On warm sunny days, Bow enjoys lounging about in the outer pen.

Meanwhile, everything outside is growing, and the fruit is ripening. Yesterday, I decided to pick the fruit that looks like "service berries as big as cherries."

The piece of fruit that I picked was so red and ripe that it fell the ground when I touched it.

There were translucent crystals on the the red fruit, probably from sappy juice that had already seeped out.

In my hand, it looked like a cherry, but I was pretty sure it was not a cherry. I took it home and washed it, and put it on a little plate.

Then I cut it open.

Once I had sliced it open, it was quite obvious that this was no cherry. Nor was it a service berry. I slipped the fruit into my mouth. It was ripe for the eating. The flavor was a little sour, followed by a strong bitter after taste. Not the choicest fruit in the grocery store, but quite edible! It was a wild plum.

Here is the seed. A seed just like this, left here by an animal that digested the fruit, but not the seed, is what brought this tree and its fruit to my land. It's just that simple. Nature provides. Every creature meets its own needs, and somehow, while everybody is being "selfish and inconsiderate" of one another, they all thrive in this natural economy. It never ceases to amaze me!

"By the sweat of thy brow thou shalt eat bread", my foot! It's only if thou insistest on engaging in agriculture that it has to be that way.

Bow is not very ambitious. He enjoys the simple things in life. Yesterday, when I went to call him in for dinner, Bow was very mellow.
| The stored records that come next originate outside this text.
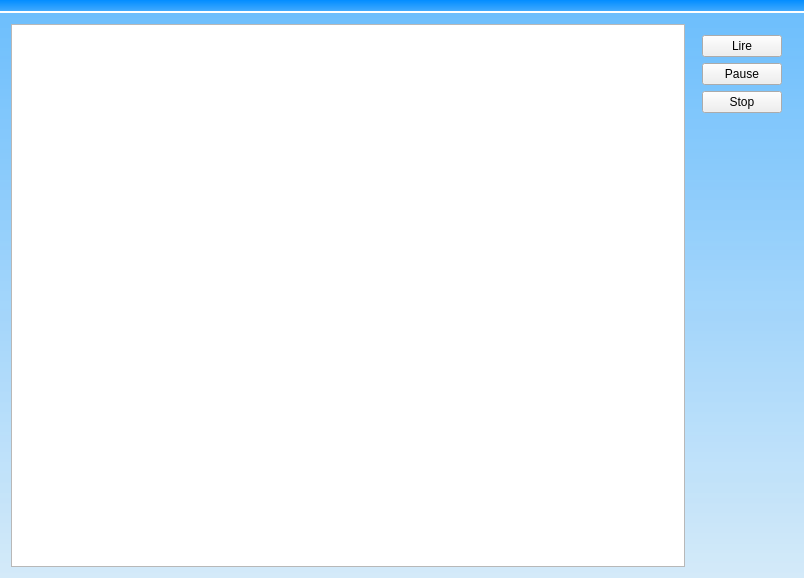
This is mainwindow.ui in Txikilinux/abuledu-minitexte as Qt 5 draws it before an edit. The edited form follows.
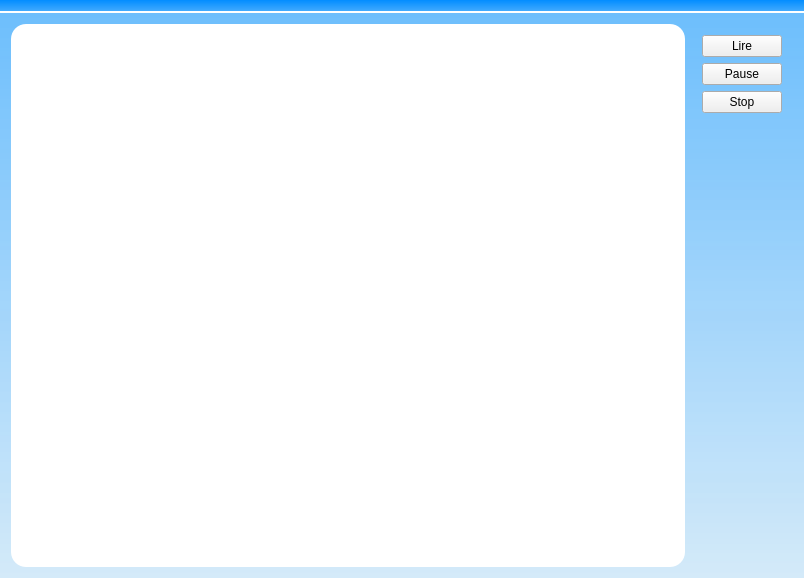
This is the edited form.

Commit message: coins arrondis sur la zone centrale

What changed in the file:
```diff
--- a/mainwindow.ui
+++ b/mainwindow.ui
@@ -28,13 +28,6 @@
 }</string>
    </property>
    <layout class="QGridLayout" name="gridLayout">
-    <item row="0" column="3">
-     <widget class="QTextEdit" name="teZoneTexte">
-      <property name="autoFormatting">
-       <set>QTextEdit::AutoAll</set>
-      </property>
-     </widget>
-    </item>
     <item row="0" column="4">
      <widget class="QFrame" name="frmPico">
       <layout class="QVBoxLayout" name="verticalLayout">
@@ -75,6 +68,37 @@
       </layout>
      </widget>
     </item>
+    <item row="0" column="0">
+     <widget class="QFrame" name="frmPrincipale">
+      <property name="styleSheet">
+       <string notr="true">QFrame {
+  border-radius: 15px;
+  background-color: rgb(255, 255, 255);
+}</string>
+      </property>
+      <property name="frameShape">
+       <enum>QFrame::StyledPanel</enum>
+      </property>
+      <property name="frameShadow">
+       <enum>QFrame::Raised</enum>
+      </property>
+      <layout class="QGridLayout" name="gridLayout_2">
+       <item row="0" column="0">
+        <widget class="QTextEdit" name="teZoneTexte">
+         <property name="frameShape">
+          <enum>QFrame::NoFrame</enum>
+         </property>
+         <property name="lineWidth">
+          <number>0</number>
+         </property>
+         <property name="autoFormatting">
+          <set>QTextEdit::AutoAll</set>
+         </property>
+        </widget>
+       </item>
+      </layout>
+     </widget>
+    </item>
    </layout>
   </widget>
   <widget class="QToolBar" name="toolBar">
```
The commit also changes 2 other files.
He was not in a big rush to come in, and when I approached, he took my hand and started grooming it. I can envision him living the happy, simple life with a small family on our small acreage. Once, long ago, I thought I could help him to learn to be self sufficient as a farmer. But now I think that the hunter gatherer life is more of what's right for him.  It might be right for many of us humans, too.

Today, it is raining again. Bow chews his cud indoors, contented, while the heavens water all the trees that we did not plant. Life is good.


  1. You are lucky to find any ripened fruit these days, Aya! With all the birds - especially robins around - ours are all gone. So grateful for the rain - our pond has finally filled up again. Glad you, Bow and Sword are doing well. We may need oars by this weekend.

    1. Hi, Kathy. So the birds have eaten all your wild plums? I think they ate my cherries.

      As for the possibility of flooding, I hope not, but it would be interesting if nature gave me an island to live on, because that is exactly what I need to keep Bow withing the confines of my property, but roaming free!

  2. Hi Aya, yes, they've eaten all my wild plums, my viburnum berries, my choke berries, and worst of all, all the cherries from Bob's orchard trees. He was going to protect them with netting, but forgot and the birds took advantage. Nothing for us!

    1. The birds seem to have eaten all my cherries and choke cherries, but they left service berries and wild plums for us. Peaches are not yet ripe, and pears still not ready. We shall see how many ripe ones there will be left.